The critical role that scientific research plays in our health, safety, understanding of the natural world, and future as a species is under threat. With an administration that is pushing to suppress scientific evidence and keep scientists from communicating their findings, our need for empirical inquiry into how to protect our home and sustain our resources is more important than ever. That’s why the March for Science, an emerging and growing grassroots movement, is launching nationwide tomorrow, April 22. Scientists and science supporters, teachers and parents, global citizens and policymakers will take to the streets, united, to defend and advocate for science as a pillar of human freedom and prosperity.
It is mysterious and beautiful, literally a creature from a different world.
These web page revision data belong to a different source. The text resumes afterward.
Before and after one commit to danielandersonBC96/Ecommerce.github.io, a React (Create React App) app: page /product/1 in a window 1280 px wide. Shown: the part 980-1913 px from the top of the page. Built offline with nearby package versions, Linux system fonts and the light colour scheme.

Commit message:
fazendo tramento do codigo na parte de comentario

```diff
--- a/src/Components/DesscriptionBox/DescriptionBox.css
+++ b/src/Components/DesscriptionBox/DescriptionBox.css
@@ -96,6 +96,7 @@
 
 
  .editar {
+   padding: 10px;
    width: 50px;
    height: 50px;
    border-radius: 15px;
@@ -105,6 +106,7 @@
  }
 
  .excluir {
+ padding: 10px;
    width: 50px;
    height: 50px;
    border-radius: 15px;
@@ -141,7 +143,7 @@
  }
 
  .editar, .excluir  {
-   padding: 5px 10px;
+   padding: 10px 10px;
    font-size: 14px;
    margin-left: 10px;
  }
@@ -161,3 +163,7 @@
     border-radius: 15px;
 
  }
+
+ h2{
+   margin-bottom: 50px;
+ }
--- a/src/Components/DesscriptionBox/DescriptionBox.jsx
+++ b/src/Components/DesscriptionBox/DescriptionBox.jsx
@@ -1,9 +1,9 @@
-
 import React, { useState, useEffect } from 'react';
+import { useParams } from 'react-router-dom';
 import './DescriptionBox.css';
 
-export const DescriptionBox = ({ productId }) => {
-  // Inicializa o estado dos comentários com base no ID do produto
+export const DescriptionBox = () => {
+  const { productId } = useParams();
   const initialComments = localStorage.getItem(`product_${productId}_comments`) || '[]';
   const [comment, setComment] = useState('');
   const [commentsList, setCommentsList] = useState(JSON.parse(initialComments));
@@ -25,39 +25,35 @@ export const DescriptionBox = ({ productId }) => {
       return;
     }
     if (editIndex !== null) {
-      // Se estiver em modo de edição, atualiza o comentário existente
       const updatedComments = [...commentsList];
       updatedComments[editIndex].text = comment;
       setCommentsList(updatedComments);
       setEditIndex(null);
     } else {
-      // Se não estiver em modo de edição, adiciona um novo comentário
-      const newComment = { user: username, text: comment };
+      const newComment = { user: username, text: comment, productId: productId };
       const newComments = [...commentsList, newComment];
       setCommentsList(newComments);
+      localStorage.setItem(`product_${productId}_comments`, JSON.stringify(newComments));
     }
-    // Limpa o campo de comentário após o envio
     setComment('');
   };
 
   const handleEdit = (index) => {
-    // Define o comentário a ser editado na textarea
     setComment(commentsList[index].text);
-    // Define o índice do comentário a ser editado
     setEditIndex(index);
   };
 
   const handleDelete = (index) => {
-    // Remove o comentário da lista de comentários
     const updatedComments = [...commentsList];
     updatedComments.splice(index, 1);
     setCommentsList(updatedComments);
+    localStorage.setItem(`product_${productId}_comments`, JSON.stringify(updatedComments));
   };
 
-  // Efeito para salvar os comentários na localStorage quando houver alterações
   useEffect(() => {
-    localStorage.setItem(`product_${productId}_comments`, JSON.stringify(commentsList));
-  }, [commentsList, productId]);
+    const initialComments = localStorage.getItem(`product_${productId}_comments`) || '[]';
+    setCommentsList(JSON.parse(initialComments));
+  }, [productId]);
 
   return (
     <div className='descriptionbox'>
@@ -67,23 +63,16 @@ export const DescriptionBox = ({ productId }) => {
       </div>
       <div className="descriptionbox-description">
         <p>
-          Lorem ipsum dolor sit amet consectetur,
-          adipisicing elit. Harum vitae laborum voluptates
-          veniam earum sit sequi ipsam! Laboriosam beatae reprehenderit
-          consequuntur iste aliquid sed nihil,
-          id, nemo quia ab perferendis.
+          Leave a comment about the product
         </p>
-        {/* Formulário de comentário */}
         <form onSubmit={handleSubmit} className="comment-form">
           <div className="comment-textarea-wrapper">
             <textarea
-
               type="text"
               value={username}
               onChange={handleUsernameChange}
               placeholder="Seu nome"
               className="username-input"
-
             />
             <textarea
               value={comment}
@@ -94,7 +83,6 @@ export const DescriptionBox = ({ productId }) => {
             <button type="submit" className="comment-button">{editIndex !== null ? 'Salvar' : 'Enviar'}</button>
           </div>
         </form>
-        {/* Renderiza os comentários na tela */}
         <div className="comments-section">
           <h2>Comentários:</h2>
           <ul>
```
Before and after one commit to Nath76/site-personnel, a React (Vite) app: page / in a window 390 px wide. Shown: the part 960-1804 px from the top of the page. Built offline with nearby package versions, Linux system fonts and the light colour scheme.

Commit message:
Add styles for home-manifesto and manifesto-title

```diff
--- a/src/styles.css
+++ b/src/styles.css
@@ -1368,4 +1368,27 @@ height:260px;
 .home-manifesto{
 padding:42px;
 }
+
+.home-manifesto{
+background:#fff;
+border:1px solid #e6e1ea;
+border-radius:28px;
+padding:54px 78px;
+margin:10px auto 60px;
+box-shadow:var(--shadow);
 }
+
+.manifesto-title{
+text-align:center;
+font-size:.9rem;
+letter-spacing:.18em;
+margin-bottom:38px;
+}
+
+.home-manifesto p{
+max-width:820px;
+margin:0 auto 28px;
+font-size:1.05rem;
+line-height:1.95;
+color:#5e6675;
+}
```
Its body is ebony above and golden below, a serpent with aposematic paint. The edges of the opposing colors undulate down its side until the yellow becomes drips on the black, dorsally flattened tail. The exotic animal is a yellow bellied sea snake, Pelamis platura, which is normally found in warm, tropical waters. But due to a recent climatic vagary, the snake has found its way onto an Oxnard beach, miles up the coast from Los Angeles, hundreds of miles from the edge of its normal range. It is stunning, amazing, but how is the event chronicled?
By John Shivik Photo credit: USFWS A grizzly bear attack flowed into my news stream today. Lance Crosby worked for a company that ran urgent care clinics in Yellowstone National Park. He went for a hike. He is now dead....
Our fascination with predators is obvious, but it’s also conflicting. We both fear and respect them. Simultaneously, we find them beautiful and abhorrent. Wildlife management expert John Shivik has a term for this conundrum. He calls it "the predator paradox." At the root of the paradox is one resounding question: Can humans and mammalian predators coexist? Up until now, the answer has been yes—but at a staggering price. Shivik’s new book—aptly titled 'The Predator Paradox: Ending the War with Wolves, Bears, Cougars, and Coyotes,' available now from Beacon Press—explains that predators have long been paying with their lives for their human neighbors’ peace of mind.